HOW TO COMPLETE THIS TASK » Every line holding the string "size" is to be copied from the entries below.

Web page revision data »

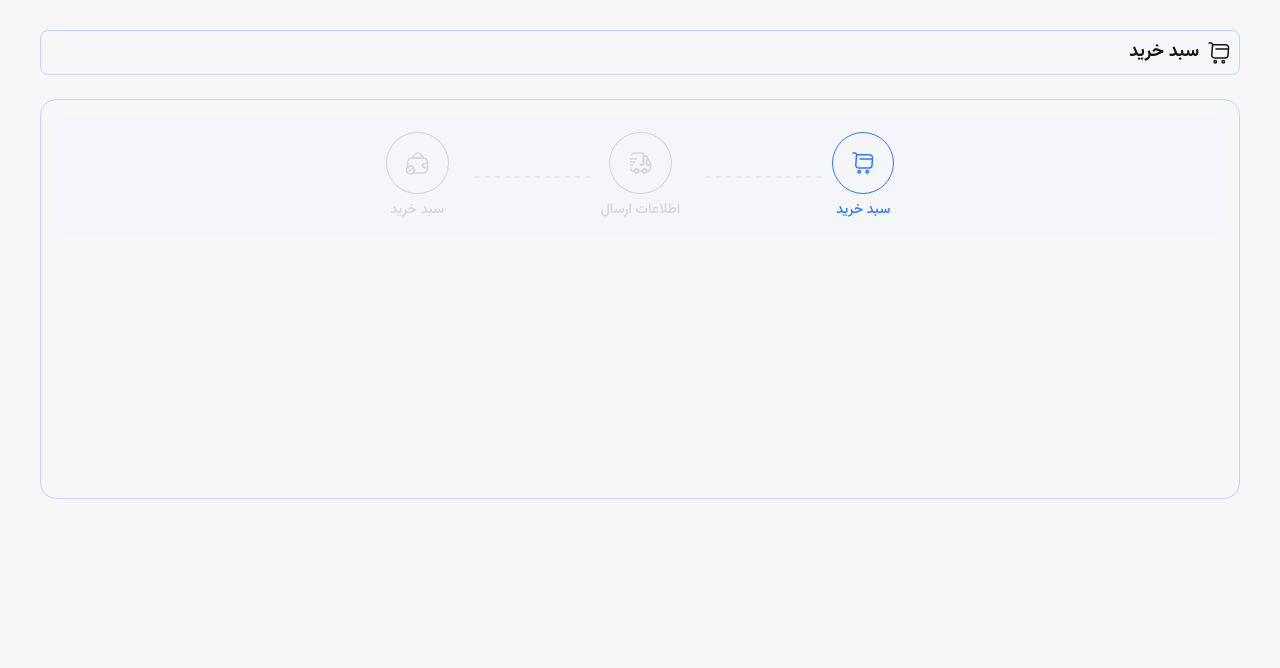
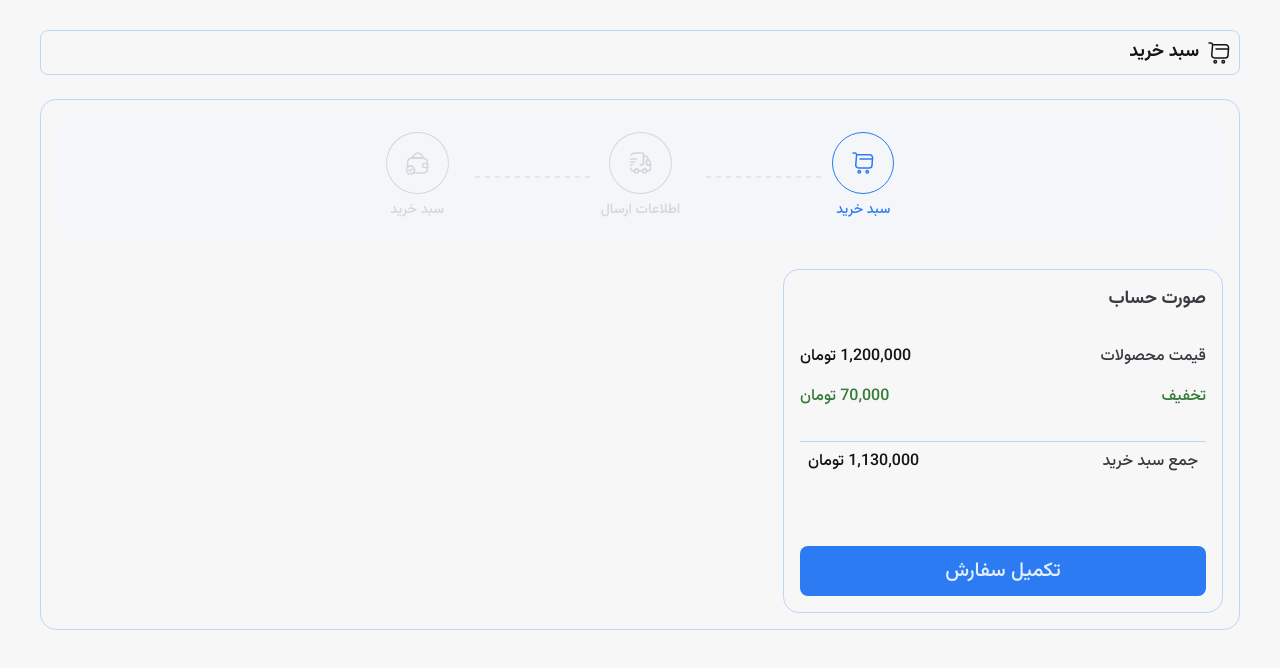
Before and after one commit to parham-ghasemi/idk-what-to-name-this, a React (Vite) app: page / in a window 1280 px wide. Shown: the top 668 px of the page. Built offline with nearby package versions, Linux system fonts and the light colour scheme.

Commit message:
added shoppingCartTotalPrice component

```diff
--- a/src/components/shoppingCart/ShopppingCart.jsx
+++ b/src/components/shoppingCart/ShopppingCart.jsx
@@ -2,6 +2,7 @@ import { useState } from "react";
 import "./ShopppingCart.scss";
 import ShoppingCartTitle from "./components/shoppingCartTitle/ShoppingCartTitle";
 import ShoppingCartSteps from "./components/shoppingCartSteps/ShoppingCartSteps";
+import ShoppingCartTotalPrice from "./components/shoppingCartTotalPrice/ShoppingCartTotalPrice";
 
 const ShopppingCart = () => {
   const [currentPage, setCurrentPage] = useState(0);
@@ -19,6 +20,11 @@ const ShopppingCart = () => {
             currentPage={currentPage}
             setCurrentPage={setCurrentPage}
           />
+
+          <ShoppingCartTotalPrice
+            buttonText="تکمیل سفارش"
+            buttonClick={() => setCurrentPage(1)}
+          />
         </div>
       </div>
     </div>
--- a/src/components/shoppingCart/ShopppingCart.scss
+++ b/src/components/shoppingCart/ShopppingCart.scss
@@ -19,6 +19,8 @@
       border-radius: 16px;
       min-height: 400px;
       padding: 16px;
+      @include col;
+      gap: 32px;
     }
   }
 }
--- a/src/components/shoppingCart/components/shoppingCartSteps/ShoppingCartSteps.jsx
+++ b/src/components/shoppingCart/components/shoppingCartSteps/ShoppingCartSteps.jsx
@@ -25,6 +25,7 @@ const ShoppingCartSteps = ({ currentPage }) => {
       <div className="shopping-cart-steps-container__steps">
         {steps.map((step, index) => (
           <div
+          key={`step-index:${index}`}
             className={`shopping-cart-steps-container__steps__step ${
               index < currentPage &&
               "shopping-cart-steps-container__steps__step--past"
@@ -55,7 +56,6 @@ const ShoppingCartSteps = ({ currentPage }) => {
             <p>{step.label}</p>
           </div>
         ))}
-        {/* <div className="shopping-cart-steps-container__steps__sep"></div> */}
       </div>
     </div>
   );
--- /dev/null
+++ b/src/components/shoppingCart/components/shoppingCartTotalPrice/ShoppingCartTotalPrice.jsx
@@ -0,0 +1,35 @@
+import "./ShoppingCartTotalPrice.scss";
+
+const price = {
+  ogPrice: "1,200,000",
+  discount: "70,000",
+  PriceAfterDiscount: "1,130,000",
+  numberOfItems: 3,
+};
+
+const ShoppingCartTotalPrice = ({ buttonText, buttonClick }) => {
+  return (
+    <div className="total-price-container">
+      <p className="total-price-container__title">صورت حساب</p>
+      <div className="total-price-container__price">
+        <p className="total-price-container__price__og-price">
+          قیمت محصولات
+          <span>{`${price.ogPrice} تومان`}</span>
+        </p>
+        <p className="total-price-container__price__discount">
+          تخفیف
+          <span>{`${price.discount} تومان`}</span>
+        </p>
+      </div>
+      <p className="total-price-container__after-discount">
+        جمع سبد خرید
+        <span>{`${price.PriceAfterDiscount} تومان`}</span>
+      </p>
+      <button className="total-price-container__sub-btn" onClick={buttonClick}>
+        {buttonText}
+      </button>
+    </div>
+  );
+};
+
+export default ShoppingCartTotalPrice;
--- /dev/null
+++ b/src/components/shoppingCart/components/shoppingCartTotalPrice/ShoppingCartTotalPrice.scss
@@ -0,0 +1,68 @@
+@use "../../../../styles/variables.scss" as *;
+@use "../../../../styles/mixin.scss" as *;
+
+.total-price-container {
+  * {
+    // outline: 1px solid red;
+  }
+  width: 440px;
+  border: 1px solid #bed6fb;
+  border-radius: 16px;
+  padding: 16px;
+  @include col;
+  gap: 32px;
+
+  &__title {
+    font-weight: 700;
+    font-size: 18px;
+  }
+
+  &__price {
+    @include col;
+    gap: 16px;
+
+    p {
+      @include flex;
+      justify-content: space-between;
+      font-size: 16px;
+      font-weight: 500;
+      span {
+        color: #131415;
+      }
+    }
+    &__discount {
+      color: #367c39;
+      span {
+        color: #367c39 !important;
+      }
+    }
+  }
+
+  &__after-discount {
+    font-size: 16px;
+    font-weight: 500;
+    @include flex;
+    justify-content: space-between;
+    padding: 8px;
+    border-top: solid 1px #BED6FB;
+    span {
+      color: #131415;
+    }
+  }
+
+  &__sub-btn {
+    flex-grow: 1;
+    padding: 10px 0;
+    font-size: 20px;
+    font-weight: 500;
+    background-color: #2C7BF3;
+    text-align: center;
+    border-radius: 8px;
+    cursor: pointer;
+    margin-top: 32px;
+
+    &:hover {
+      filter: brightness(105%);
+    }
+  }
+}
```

REPLY »
+    font-size: 18px;
+      font-size: 16px;
+    font-size: 16px;
+    font-size: 20px;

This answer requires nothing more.